== What you should do ==
Line by line, set down the records exactly as they appear below.

== Data listing ==
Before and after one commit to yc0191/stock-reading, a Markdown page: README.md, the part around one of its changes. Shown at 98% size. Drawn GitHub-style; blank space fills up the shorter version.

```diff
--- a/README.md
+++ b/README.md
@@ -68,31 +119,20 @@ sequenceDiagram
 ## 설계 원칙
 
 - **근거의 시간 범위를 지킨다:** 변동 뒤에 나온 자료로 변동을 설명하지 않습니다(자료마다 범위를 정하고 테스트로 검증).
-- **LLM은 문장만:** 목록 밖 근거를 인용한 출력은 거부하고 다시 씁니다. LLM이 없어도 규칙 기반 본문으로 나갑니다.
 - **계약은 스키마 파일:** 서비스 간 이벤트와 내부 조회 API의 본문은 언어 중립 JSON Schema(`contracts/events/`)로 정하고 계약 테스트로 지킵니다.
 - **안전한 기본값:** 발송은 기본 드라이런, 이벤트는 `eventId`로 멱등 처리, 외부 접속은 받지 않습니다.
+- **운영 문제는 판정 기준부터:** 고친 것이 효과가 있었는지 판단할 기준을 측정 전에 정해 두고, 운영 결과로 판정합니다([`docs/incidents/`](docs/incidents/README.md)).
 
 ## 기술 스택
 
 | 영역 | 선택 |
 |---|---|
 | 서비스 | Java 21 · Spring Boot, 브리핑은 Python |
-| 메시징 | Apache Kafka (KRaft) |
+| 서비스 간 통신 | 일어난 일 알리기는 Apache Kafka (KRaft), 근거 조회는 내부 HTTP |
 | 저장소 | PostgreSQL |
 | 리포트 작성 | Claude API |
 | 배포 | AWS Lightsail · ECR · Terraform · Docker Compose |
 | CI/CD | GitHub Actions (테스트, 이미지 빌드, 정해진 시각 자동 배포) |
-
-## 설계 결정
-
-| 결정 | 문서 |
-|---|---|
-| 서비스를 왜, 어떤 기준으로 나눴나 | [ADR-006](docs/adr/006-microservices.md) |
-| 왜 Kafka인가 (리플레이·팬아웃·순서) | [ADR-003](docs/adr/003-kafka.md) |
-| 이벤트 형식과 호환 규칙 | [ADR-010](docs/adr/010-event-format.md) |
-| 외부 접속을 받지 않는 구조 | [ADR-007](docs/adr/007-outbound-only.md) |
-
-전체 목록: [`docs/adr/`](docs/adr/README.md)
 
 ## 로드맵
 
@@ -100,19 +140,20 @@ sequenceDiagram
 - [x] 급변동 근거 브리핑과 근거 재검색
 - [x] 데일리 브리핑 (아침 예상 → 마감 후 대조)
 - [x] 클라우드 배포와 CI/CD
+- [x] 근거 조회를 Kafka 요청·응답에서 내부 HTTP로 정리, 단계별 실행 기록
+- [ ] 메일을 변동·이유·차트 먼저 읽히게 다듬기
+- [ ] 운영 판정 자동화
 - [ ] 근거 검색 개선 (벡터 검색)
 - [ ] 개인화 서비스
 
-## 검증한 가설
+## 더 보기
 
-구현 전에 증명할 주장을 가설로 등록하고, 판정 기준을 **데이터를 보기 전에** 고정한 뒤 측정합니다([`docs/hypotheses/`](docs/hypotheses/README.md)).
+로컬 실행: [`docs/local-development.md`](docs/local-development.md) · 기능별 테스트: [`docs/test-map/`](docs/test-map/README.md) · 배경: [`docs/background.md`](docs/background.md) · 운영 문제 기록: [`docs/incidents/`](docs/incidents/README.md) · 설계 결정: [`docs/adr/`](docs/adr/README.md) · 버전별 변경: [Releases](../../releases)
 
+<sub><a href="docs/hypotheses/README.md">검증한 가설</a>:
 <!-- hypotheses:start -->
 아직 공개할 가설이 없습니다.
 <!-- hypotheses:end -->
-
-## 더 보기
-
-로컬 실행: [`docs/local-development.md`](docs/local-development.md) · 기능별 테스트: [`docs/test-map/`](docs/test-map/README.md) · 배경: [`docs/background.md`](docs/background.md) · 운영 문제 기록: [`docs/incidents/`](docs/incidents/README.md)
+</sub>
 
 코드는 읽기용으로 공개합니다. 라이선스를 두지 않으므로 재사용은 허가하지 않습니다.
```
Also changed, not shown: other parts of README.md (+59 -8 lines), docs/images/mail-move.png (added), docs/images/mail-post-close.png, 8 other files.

== Result for this task ==
Before and after one commit to yc0191/stock-reading, a Markdown page: README.md, the part around one of its changes. Shown at 98% size. Drawn GitHub-style; blank space fills up the shorter version.

```diff
--- a/README.md
+++ b/README.md
@@ -68,31 +119,20 @@ sequenceDiagram
 ## 설계 원칙
 
 - **근거의 시간 범위를 지킨다:** 변동 뒤에 나온 자료로 변동을 설명하지 않습니다(자료마다 범위를 정하고 테스트로 검증).
-- **LLM은 문장만:** 목록 밖 근거를 인용한 출력은 거부하고 다시 씁니다. LLM이 없어도 규칙 기반 본문으로 나갑니다.
 - **계약은 스키마 파일:** 서비스 간 이벤트와 내부 조회 API의 본문은 언어 중립 JSON Schema(`contracts/events/`)로 정하고 계약 테스트로 지킵니다.
 - **안전한 기본값:** 발송은 기본 드라이런, 이벤트는 `eventId`로 멱등 처리, 외부 접속은 받지 않습니다.
+- **운영 문제는 판정 기준부터:** 고친 것이 효과가 있었는지 판단할 기준을 측정 전에 정해 두고, 운영 결과로 판정합니다([`docs/incidents/`](docs/incidents/README.md)).
 
 ## 기술 스택
 
 | 영역 | 선택 |
 |---|---|
 | 서비스 | Java 21 · Spring Boot, 브리핑은 Python |
-| 메시징 | Apache Kafka (KRaft) |
+| 서비스 간 통신 | 일어난 일 알리기는 Apache Kafka (KRaft), 근거 조회는 내부 HTTP |
 | 저장소 | PostgreSQL |
 | 리포트 작성 | Claude API |
 | 배포 | AWS Lightsail · ECR · Terraform · Docker Compose |
 | CI/CD | GitHub Actions (테스트, 이미지 빌드, 정해진 시각 자동 배포) |
-
-## 설계 결정
-
-| 결정 | 문서 |
-|---|---|
-| 서비스를 왜, 어떤 기준으로 나눴나 | [ADR-006](docs/adr/006-microservices.md) |
-| 왜 Kafka인가 (리플레이·팬아웃·순서) | [ADR-003](docs/adr/003-kafka.md) |
-| 이벤트 형식과 호환 규칙 | [ADR-010](docs/adr/010-event-format.md) |
-| 외부 접속을 받지 않는 구조 | [ADR-007](docs/adr/007-outbound-only.md) |
-
-전체 목록: [`docs/adr/`](docs/adr/README.md)
 
 ## 로드맵
 
@@ -100,19 +140,20 @@ sequenceDiagram
 - [x] 급변동 근거 브리핑과 근거 재검색
 - [x] 데일리 브리핑 (아침 예상 → 마감 후 대조)
 - [x] 클라우드 배포와 CI/CD
+- [x] 근거 조회를 Kafka 요청·응답에서 내부 HTTP로 정리, 단계별 실행 기록
+- [ ] 메일을 변동·이유·차트 먼저 읽히게 다듬기
+- [ ] 운영 판정 자동화
 - [ ] 근거 검색 개선 (벡터 검색)
 - [ ] 개인화 서비스
 
-## 검증한 가설
+## 더 보기
 
-구현 전에 증명할 주장을 가설로 등록하고, 판정 기준을 **데이터를 보기 전에** 고정한 뒤 측정합니다([`docs/hypotheses/`](docs/hypotheses/README.md)).
+로컬 실행: [`docs/local-development.md`](docs/local-development.md) · 기능별 테스트: [`docs/test-map/`](docs/test-map/README.md) · 배경: [`docs/background.md`](docs/background.md) · 운영 문제 기록: [`docs/incidents/`](docs/incidents/README.md) · 설계 결정: [`docs/adr/`](docs/adr/README.md) · 버전별 변경: [Releases](../../releases)
 
+<sub><a href="docs/hypotheses/README.md">검증한 가설</a>:
 <!-- hypotheses:start -->
 아직 공개할 가설이 없습니다.
 <!-- hypotheses:end -->
-
-## 더 보기
-
-로컬 실행: [`docs/local-development.md`](docs/local-development.md) · 기능별 테스트: [`docs/test-map/`](docs/test-map/README.md) · 배경: [`docs/background.md`](docs/background.md) · 운영 문제 기록: [`docs/incidents/`](docs/incidents/README.md)
+</sub>
 
 코드는 읽기용으로 공개합니다. 라이선스를 두지 않으므로 재사용은 허가하지 않습니다.
```
Also changed, not shown: other parts of README.md (+59 -8 lines), docs/images/mail-move.png (added), docs/images/mail-post-close.png, 8 other files.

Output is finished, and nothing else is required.